Moments after the New York Mets made pitcher Kumar Rocker the 10th overall pick of this year's Major League Baseball draft, South Asian fans began buzzing about the prospect of a bona fide superstar of Indian descent making it in the big leagues.
Rocker, 21, the son of a Black American father and an Indian American mother, first began making waves as a teenager when he was selected for USA Baseball’s 18-and-under team in 2017. The right-hander had a 1.93 earned run average with the team and went on to win the World Baseball Softball Confederation (WBSC) U-18 Baseball World Cup gold medal. He later starred in college for Vanderbilt.
“I’ve actually been following him since he was in high school,” Andrew Khan, a writer of Indian and Guyanese descent who covers the draft for the sports site MLB Marathon, told NBC Asian America, adding that he was instantly intrigued when he saw Rocker’s first name on the Team USA roster in 2017.
“I have played baseball since I was 4 years old and I played high school ball, college ball, travel ball, and I've never played with another Indian American,” he said.
Khan soon began watching Rocker’s starts at Vanderbilt. “They actually showed his mom in the stands, and I was like, ‘Oh my gosh, it looks like we can be related.’ It just hit a chord because my mom and my aunts used to go to watch me play.”
News coverage of Rocker while he was in college often noted his Indian roots, with his family often stressing both his father’s and mother’s influences on him. His father, Tracy Rocker, is a former college football star who played defensive tackle for Auburn University in the late 1980s. He was inducted into the College Football Hall of Fame in 2004 and is currently the defensive line coach for the Philadelphia Eagles.
His mother, Lalitha Rocker, is an instructional designer and the daughter of Indian immigrants. While many star high school baseball players sign with major league teams shortly after graduating high school, both Kumar and Lalitha told The Tennessean in 2019 that Lalitha’s desire for him to attend college was a big reason why he decided to enroll at Vanderbilt.
“I’m an 18-year-old kid, so I was never going to make a decision like that without leaning on the wisdom of my parents, my elders,” Rocker told The Tennessean.
Lalitha Rocker told the paper that she wanted to name him Kumar (which means “prince” or “young child” in Hindi) as a nod to her Indian heritage. “I want him to be aware of his heritage and for other people to question where his heritage is, and not look at him only as an African American child,” she said.
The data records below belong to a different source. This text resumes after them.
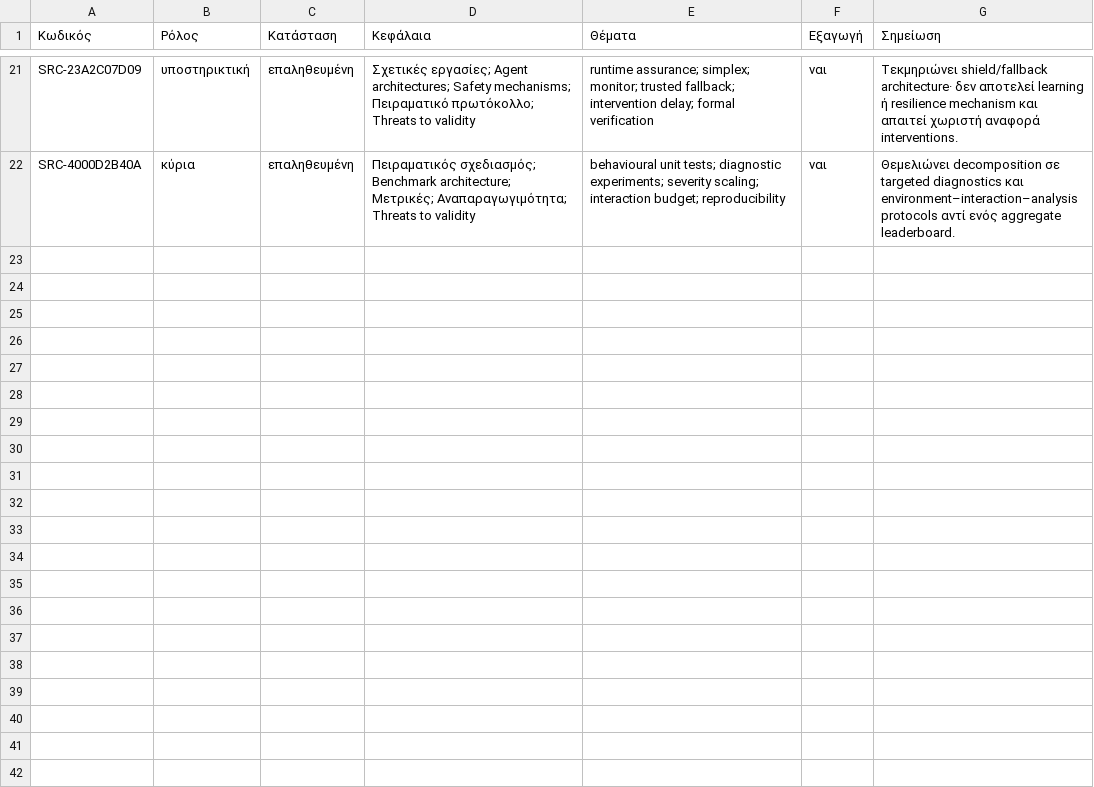
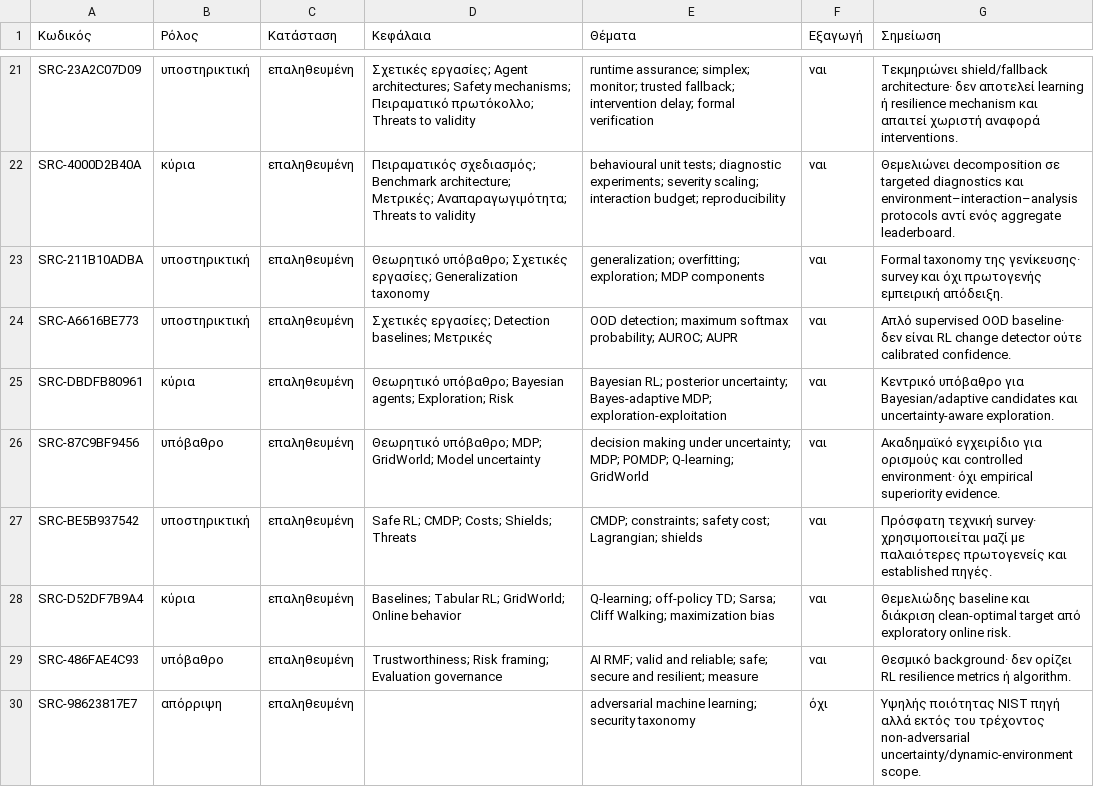
Before and after one commit to MariosGiannakaras/ThesisBibliography, a CSV file: κατάλογος/επιλογή-διπλωματικής.csv, drawn as a sheet; only a part is shown, gaps mark what is left out; the diff names each change by its address in the sheet, - before the commit and + after, or states it on an @@ line.

Commit message:
Ενημέρωση επιλογής με θεμελιώδεις και απορριφθείσα πηγή

```diff
--- a/κατάλογος/επιλογή-διπλωματικής.csv
+++ b/κατάλογος/επιλογή-διπλωματικής.csv
+row 23: SRC-211B10ADBA | υποστηρικτική | επαληθευμένη | Θεωρητικό υπόβαθρο; Σχετικές εργασίες; Generalization taxonomy | generalization; overfitting; exploration; MDP components | ναι | Formal taxonomy της γενίκευσης· survey και όχι πρωτογενής εμπειρική απόδειξη.
+row 24: SRC-A6616BE773 | υποστηρικτική | επαληθευμένη | Σχετικές εργασίες; Detection baselines; Μετρικές | OOD detection; maximum softmax probability; AUROC; AUPR | ναι | Απλό supervised OOD baseline· δεν είναι RL change detector ούτε calibrated confidence.
+row 25: SRC-DBDFB80961 | κύρια | επαληθευμένη | Θεωρητικό υπόβαθρο; Bayesian agents; Exploration; Risk | Bayesian RL; posterior uncertainty; Bayes-adaptive MDP; exploration-exploitation | ναι | Κεντρικό υπόβαθρο για Bayesian/adaptive candidates και uncertainty-aware exploration.
+row 26: SRC-87C9BF9456 | υπόβαθρο | επαληθευμένη | Θεωρητικό υπόβαθρο; MDP; GridWorld; Model uncertainty | decision making under uncertainty; MDP; POMDP; Q-learning; GridWorld | ναι | Ακαδημαϊκό εγχειρίδιο για ορισμούς και controlled environment· όχι empirical superiority evidence.
+row 27: SRC-BE5B937542 | υποστηρικτική | επαληθευμένη | Safe RL; CMDP; Costs; Shields; Threats | CMDP; constraints; safety cost; Lagrangian; shields | ναι | Πρόσφατη τεχνική survey· χρησιμοποιείται μαζί με παλαιότερες πρωτογενείς και established πηγές.
+row 28: SRC-D52DF7B9A4 | κύρια | επαληθευμένη | Baselines; Tabular RL; GridWorld; Online behavior | Q-learning; off-policy TD; Sarsa; Cliff Walking; maximization bias | ναι | Θεμελιώδης baseline και διάκριση clean-optimal target από exploratory online risk.
+row 29: SRC-486FAE4C93 | υπόβαθρο | επαληθευμένη | Trustworthiness; Risk framing; Evaluation governance | AI RMF; valid and reliable; safe; secure and resilient; measure | ναι | Θεσμικό background· δεν ορίζει RL resilience metrics ή algorithm.
+row 30: SRC-98623817E7 | απόρριψη | επαληθευμένη |  | adversarial machine learning; security taxonomy | όχι | Υψηλής ποιότητας NIST πηγή αλλά εκτός του τρέχοντος non-adversarial uncertainty/dynamic-environment scope.
```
Baseball observers note that in addition to being South Asian American, Rocker also has the potential to be a prominent Black American at a time when African American participation in baseball is declining. As a mixed race player in New York City — home to one of the oldest South Asian communities in the United States — Rocker “is at a really interesting place where he can not only establish a South Asian presence in the sport,” baseball blogger Navneet Vishwanathan said, “but also be a representative of Black culture in baseball as well.”
Fans also hope that Rocker’s presence in the Mets organization means that the team will make a concerted effort to market the game to the Greater New York area’s South Asian populations.
“I hope that this is an opportunity for the Mets to see themselves as having a real potential market among the South Asian community,” said American University history professor Gautham Rao, a lifelong Mets fan. “You're going to see little kids with Kumar Rocker shirts on. It's going to be legions of little Indian and Pakistani kids with that name on their jerseys. I think it can only really be a great thing.”
As a third-generation, mixed-race Indian American, Rocker represents how much the diaspora has evolved since the 1960s and '70s, when a considerable number of South Asian immigrants like Rocker’s grandparents first began moving to the United States after passage of the 1965 Immigration Act.
Rao said that as a young child in the 1980s he could not fathom seeing a player of South Asian descent playing professional sports because of the lack of visibility of athletes of Asian descent in the American sports landscape.
“It's been a generational thing. We’ve seen more young, second- and third-generation people of South Asian descent getting more integrated into sports culture,” he said. But even as South Asians have begun to break into hockey, football and basketball, and other Indian nationals and South Asian Americans have been drafted by MLB before, none have been as high-profile or as closely scouted as Rocker, Rao noted. (This year the San Francisco Giants drafted Rohan Handa, a left-hander from Yale who is also Indian American, in the fifth round.)
The lack of marketing geared toward the South Asian American sports fans is also notable because Rao, Khan and Vishwanathan all noted that the communities they grew up in regularly talked about, watched and attended games. “My grandmother barely spoke English, she more or less only spoke Tamil, but she used to love watching [baseball] games,” recalled Vishwanathan. “She passed away a few years ago, but if she knew that there was someone named Kumar Rocker, I think that would make her smile so much.”
As for Vishwanathan, even though he is a lifelong Yankee fan, Rocker’s selection by the Mets is having him consider what was once unfathomable.
“Sometimes in the back of my mind, I'm thinking that I might have to get myself a Kumar Rocker jersey, when he makes the bigs,” he said.